Get Legal Help Today
Secured with SHA-256 Encryption
We closed on a house in PA on September 3rd. We moved in on Sept 21st and tried to turn on the gas on the 23rd. The gas company said they couldn’t because there was a leak in the pipe from the service line to the house. We don’t know when the gas was turned off but we’re under the impression the previous owners lived there until closing. We have the listing photos which show dead grass, one indication there was a gas leak. It was not disclosed or found during the home inspection. Do we have any legal recourse to recover the cost of fixing the pipeline from the previous homeowners?
Asked on September 24, 2019 under Real Estate Law, Pennsylvania
M.D., Member, California and New York Bar / FreeAdvice Contributing Attorney
Answered 2 years ago | Contributor

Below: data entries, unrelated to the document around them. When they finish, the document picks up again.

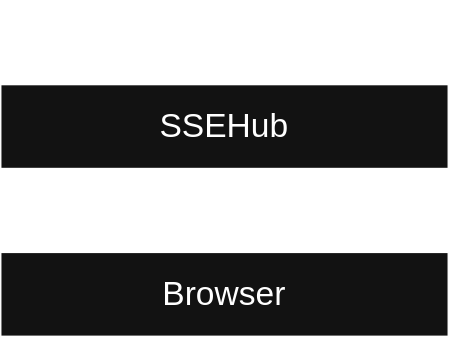
Before: .images/architecture-dark.svg, a diagram exported from draw.io (explodinglabs/powersync). Source tidied: cells renumbered, new cells last; positions are measured from the earlier drawing's top-left corner, leaving out a move shared by most shapes.
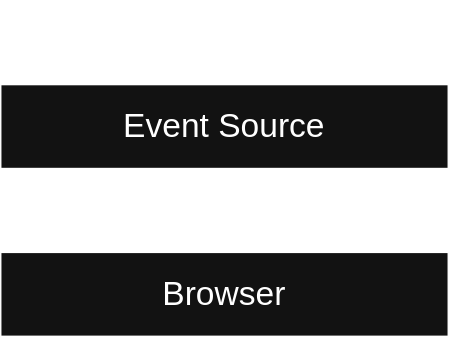
The same diagram one commit later.

Commit message:
Change container to Mercure, removing SSEHub

The edit, as a diff of the source:
```diff
@@ -13,7 +13,7 @@
     <mxCell id="4" style="edgeStyle=none;curved=1;rounded=0;jettySize=auto;html=1;fontSize=12;startSize=8;endSize=8;" parent="1" edge="1" source="5" target="3">
       <mxGeometry relative="1" as="geometry" />
     </mxCell>
-    <mxCell id="5" value="&lt;font style=&quot;font-size: 24px;&quot;&gt;SSEHub&lt;/font&gt;" style="rounded=0;whiteSpace=wrap;html=1;" parent="1" vertex="1">
+    <mxCell id="5" value="&lt;font style=&quot;font-size: 24px;&quot;&gt;Event Source&lt;/font&gt;" style="rounded=0;whiteSpace=wrap;html=1;" parent="1" vertex="1">
       <mxGeometry y="60" width="320" height="60" as="geometry" />
     </mxCell>
     <mxCell id="6" value="Server-Sent Event" style="text;strokeColor=none;fillColor=none;html=1;align=left;verticalAlign=middle;whiteSpace=wrap;rounded=0;fontSize=16;" parent="1" vertex="1">
```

You can sue the seller for fraud if you can prove that they knew of the leak (or should have reasonably knew of it). If the did not knew, then you have no claim here. Much the same can be said regarding the home inspector but in that case you could sue for negligence.
SJZ, Member, New York Bar / FreeAdvice Contributing Attorney
Answered 3 years ago | Contributor
If you can show that the seller either knew or, based on the circcumstances or evidence logically must have known, of the leak, you can them based on fraud: it is fraud to not disclose a known problem with the home. In this event, you could get compensation for any costs you incur to fix the problem..
IMPORTANT NOTICE: The Answer(s) provided above are for general information only. The attorney providing the answer was not serving as the attorney for the person submitting the question or in any attorney-client relationship with such person. Laws may vary from state to state, and sometimes change. Tiny variations in the facts, or a fact not set forth in a question, often can change a legal outcome or an attorney's conclusion. Although AttorneyPages.com has verified the attorney was admitted to practice law in at least one jurisdiction, he or she may not be authorized to practice law in the jurisdiction referred to in the question, nor is he or she necessarily experienced in the area of the law involved. Unlike the information in the Answer(s) above, upon which you should NOT rely, for personal advice you can rely upon we suggest you retain an attorney to represent you.